▼
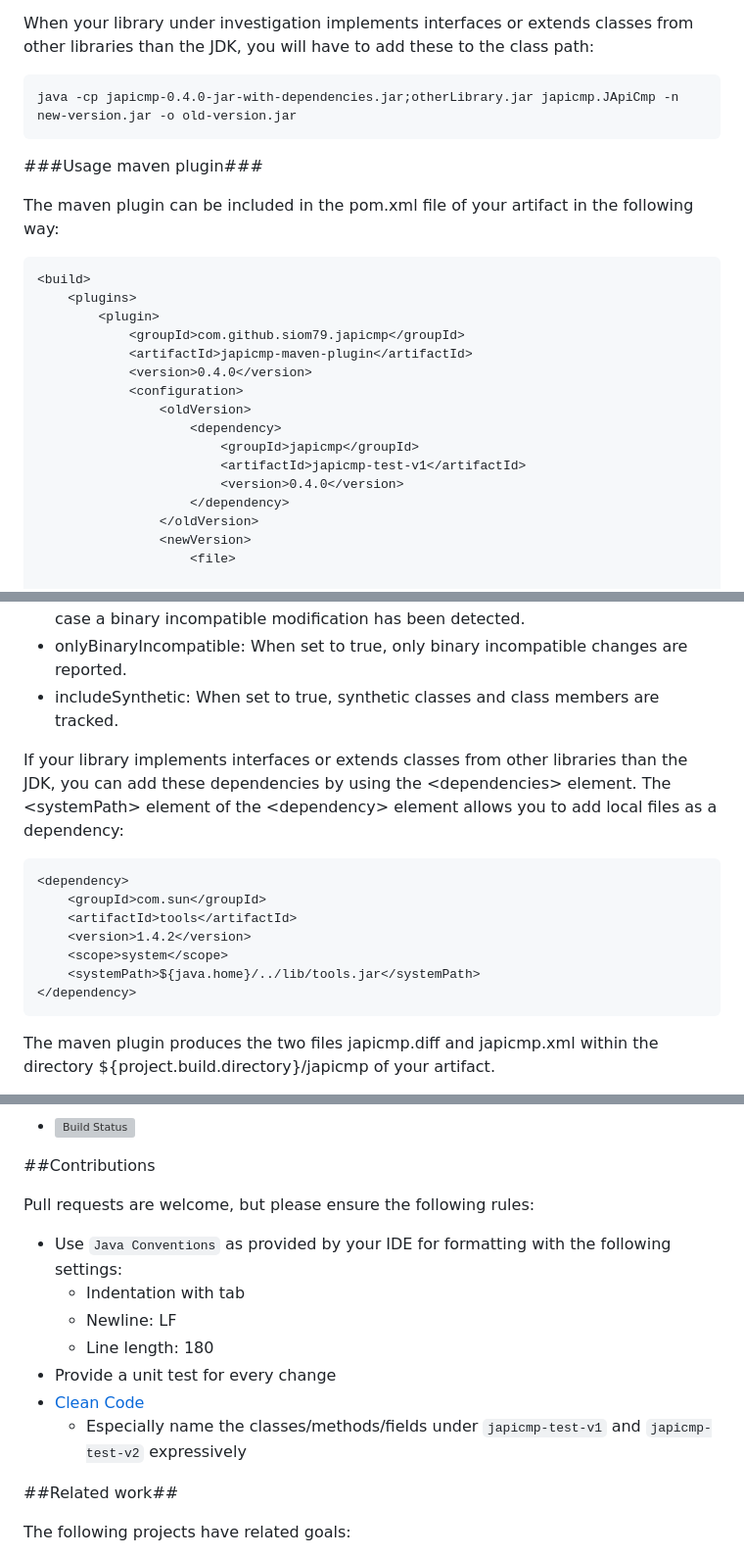
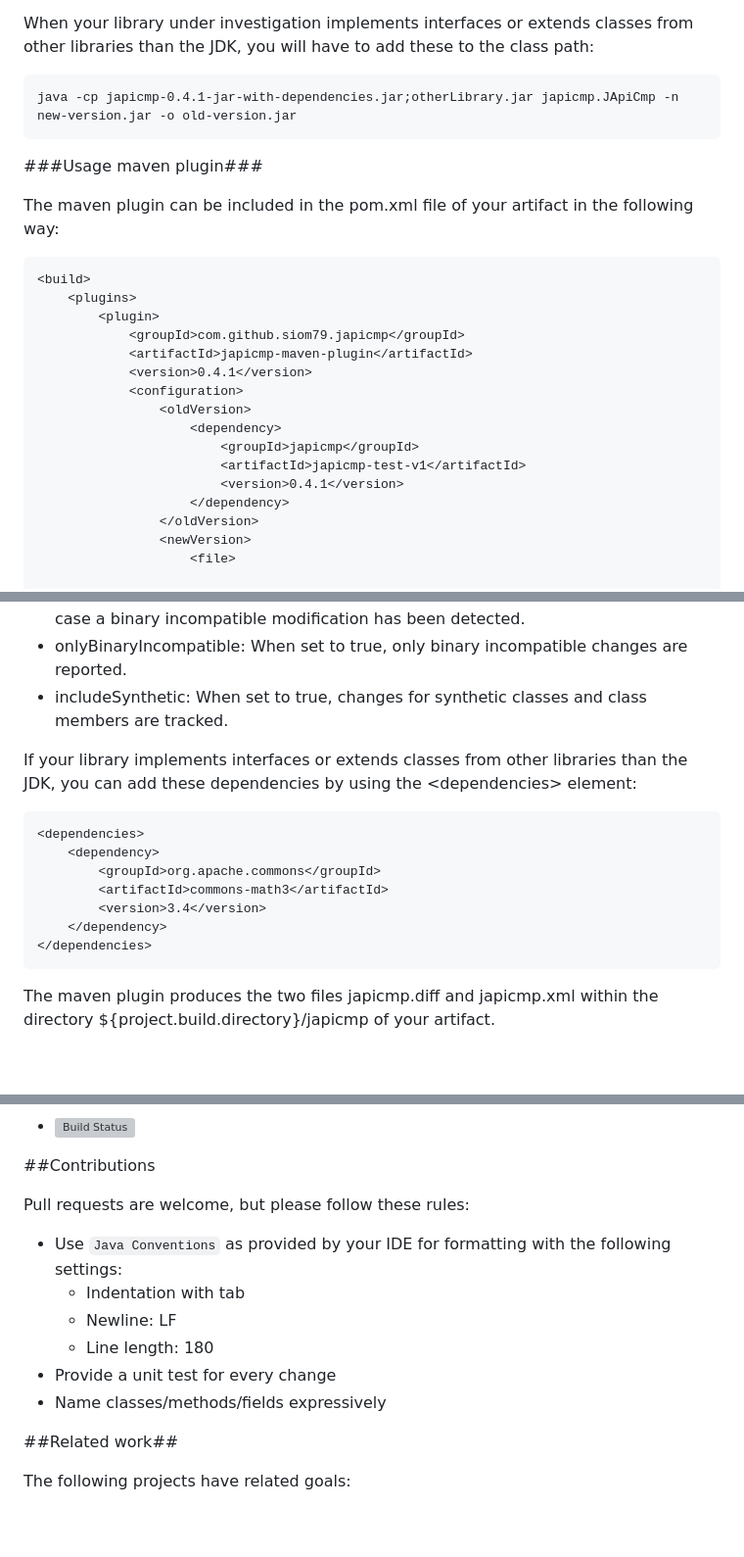
Before and after one commit to siom79/japicmp, a Markdown page: README.md, 3 parts joined by grey strips. Shown: that part at 98% size. GitHub-like rendering; blank space fills up the shorter version; grey boxes are pictures that could not be loaded.

````diff
--- a/README.md
+++ b/README.md
@@ -112,7 +112,7 @@ OPTIONS
 When your library under investigation implements interfaces or extends classes from other libraries than the JDK, you will
 have to add these to the class path:
 
-	java -cp japicmp-0.4.0-jar-with-dependencies.jar;otherLibrary.jar japicmp.JApiCmp -n new-version.jar -o old-version.jar
+	java -cp japicmp-0.4.1-jar-with-dependencies.jar;otherLibrary.jar japicmp.JApiCmp -n new-version.jar -o old-version.jar
 
 ###Usage maven plugin###
 
@@ -123,13 +123,13 @@ The maven plugin can be included in the pom.xml file of your artifact in the fol
             <plugin>
                 <groupId>com.github.siom79.japicmp</groupId>
                 <artifactId>japicmp-maven-plugin</artifactId>
-                <version>0.4.0</version>
+                <version>0.4.1</version>
                 <configuration>
                     <oldVersion>
                         <dependency>
                             <groupId>japicmp</groupId>
                             <artifactId>japicmp-test-v1</artifactId>
-                            <version>0.4.0</version>
+                            <version>0.4.1</version>
                         </dependency>
                     </oldVersion>
                     <newVersion>
@@ -177,19 +177,19 @@ The elements &lt;oldVersion&gt; and &lt;newVersion&gt; elements let you specify
 * breakBuildOnModifications: When set to true, the build breaks in case a modification has been detected.
 * breakBuildOnBinaryIncompatibleModifications: When set to true, the build breaks in case a binary incompatible modification has been detected.
 * onlyBinaryIncompatible: When set to true, only binary incompatible changes are reported.
-* includeSynthetic: When set to true, synthetic classes and class members are tracked.
+* includeSynthetic: When set to true, changes for synthetic classes and class members are tracked.
 
 If your library implements interfaces or extends classes from other libraries than the JDK, you can add these dependencies by using the
-&lt;dependencies&gt; element. The &lt;systemPath&gt; element of the &lt;dependency&gt; element allows you to add local files as a dependency:
+&lt;dependencies&gt; element:
 
 ```
-<dependency>
-	<groupId>com.sun</groupId>
-	<artifactId>tools</artifactId>
-	<version>1.4.2</version>
-	<scope>system</scope>
-	<systemPath>${java.home}/../lib/tools.jar</systemPath>
-</dependency>
+<dependencies>
+	<dependency>
+		<groupId>org.apache.commons</groupId>
+		<artifactId>commons-math3</artifactId>
+		<version>3.4</version>
+	</dependency>
+</dependencies>
 ```
 
 The maven plugin produces the two files japicmp.diff and japicmp.xml within the directory ${project.build.directory}/japicmp
@@ -317,15 +319,14 @@ You can download the latest version from the [release page](https://github.com/s
 
 ##Contributions
 
-Pull requests are welcome, but please ensure the following rules:
+Pull requests are welcome, but please follow these rules:
 
 * Use `Java Conventions` as provided by your IDE for formatting with the following settings:
     * Indentation with tab
     * Newline: LF
     * Line length: 180
 * Provide a unit test for every change
-* [Clean Code](http://www.amazon.de/Clean-Code-Handbook-Software-Craftsmanship/dp/0132350882)
-    * Especially name the classes/methods/fields under `japicmp-test-v1` and `japicmp-test-v2` expressively
+* Name classes/methods/fields expressively
 
 ##Related work##
 
````
Also changed, not shown: other parts of README.md (+6 -4 lines), doc/japicmp_guava.png (added).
▲
WORK ORDER:
Every entry, word for word: repeat it, but skip the images.

SOLUTION TO THE PROBLEM:
Before and after one commit to siom79/japicmp, a Markdown page: README.md, 3 parts joined by grey strips. Shown: that part at 98% size. GitHub-like rendering; blank space fills up the shorter version; grey boxes are pictures that could not be loaded.

````diff
--- a/README.md
+++ b/README.md
@@ -112,7 +112,7 @@ OPTIONS
 When your library under investigation implements interfaces or extends classes from other libraries than the JDK, you will
 have to add these to the class path:
 
-	java -cp japicmp-0.4.0-jar-with-dependencies.jar;otherLibrary.jar japicmp.JApiCmp -n new-version.jar -o old-version.jar
+	java -cp japicmp-0.4.1-jar-with-dependencies.jar;otherLibrary.jar japicmp.JApiCmp -n new-version.jar -o old-version.jar
 
 ###Usage maven plugin###
 
@@ -123,13 +123,13 @@ The maven plugin can be included in the pom.xml file of your artifact in the fol
             <plugin>
                 <groupId>com.github.siom79.japicmp</groupId>
                 <artifactId>japicmp-maven-plugin</artifactId>
-                <version>0.4.0</version>
+                <version>0.4.1</version>
                 <configuration>
                     <oldVersion>
                         <dependency>
                             <groupId>japicmp</groupId>
                             <artifactId>japicmp-test-v1</artifactId>
-                            <version>0.4.0</version>
+                            <version>0.4.1</version>
                         </dependency>
                     </oldVersion>
                     <newVersion>
@@ -177,19 +177,19 @@ The elements &lt;oldVersion&gt; and &lt;newVersion&gt; elements let you specify
 * breakBuildOnModifications: When set to true, the build breaks in case a modification has been detected.
 * breakBuildOnBinaryIncompatibleModifications: When set to true, the build breaks in case a binary incompatible modification has been detected.
 * onlyBinaryIncompatible: When set to true, only binary incompatible changes are reported.
-* includeSynthetic: When set to true, synthetic classes and class members are tracked.
+* includeSynthetic: When set to true, changes for synthetic classes and class members are tracked.
 
 If your library implements interfaces or extends classes from other libraries than the JDK, you can add these dependencies by using the
-&lt;dependencies&gt; element. The &lt;systemPath&gt; element of the &lt;dependency&gt; element allows you to add local files as a dependency:
+&lt;dependencies&gt; element:
 
 ```
-<dependency>
-	<groupId>com.sun</groupId>
-	<artifactId>tools</artifactId>
-	<version>1.4.2</version>
-	<scope>system</scope>
-	<systemPath>${java.home}/../lib/tools.jar</systemPath>
-</dependency>
+<dependencies>
+	<dependency>
+		<groupId>org.apache.commons</groupId>
+		<artifactId>commons-math3</artifactId>
+		<version>3.4</version>
+	</dependency>
+</dependencies>
 ```
 
 The maven plugin produces the two files japicmp.diff and japicmp.xml within the directory ${project.build.directory}/japicmp
@@ -317,15 +319,14 @@ You can download the latest version from the [release page](https://github.com/s
 
 ##Contributions
 
-Pull requests are welcome, but please ensure the following rules:
+Pull requests are welcome, but please follow these rules:
 
 * Use `Java Conventions` as provided by your IDE for formatting with the following settings:
     * Indentation with tab
     * Newline: LF
     * Line length: 180
 * Provide a unit test for every change
-* [Clean Code](http://www.amazon.de/Clean-Code-Handbook-Software-Craftsmanship/dp/0132350882)
-    * Especially name the classes/methods/fields under `japicmp-test-v1` and `japicmp-test-v2` expressively
+* Name classes/methods/fields expressively
 
 ##Related work##
 
````
Also changed, not shown: other parts of README.md (+6 -4 lines), doc/japicmp_guava.png (added).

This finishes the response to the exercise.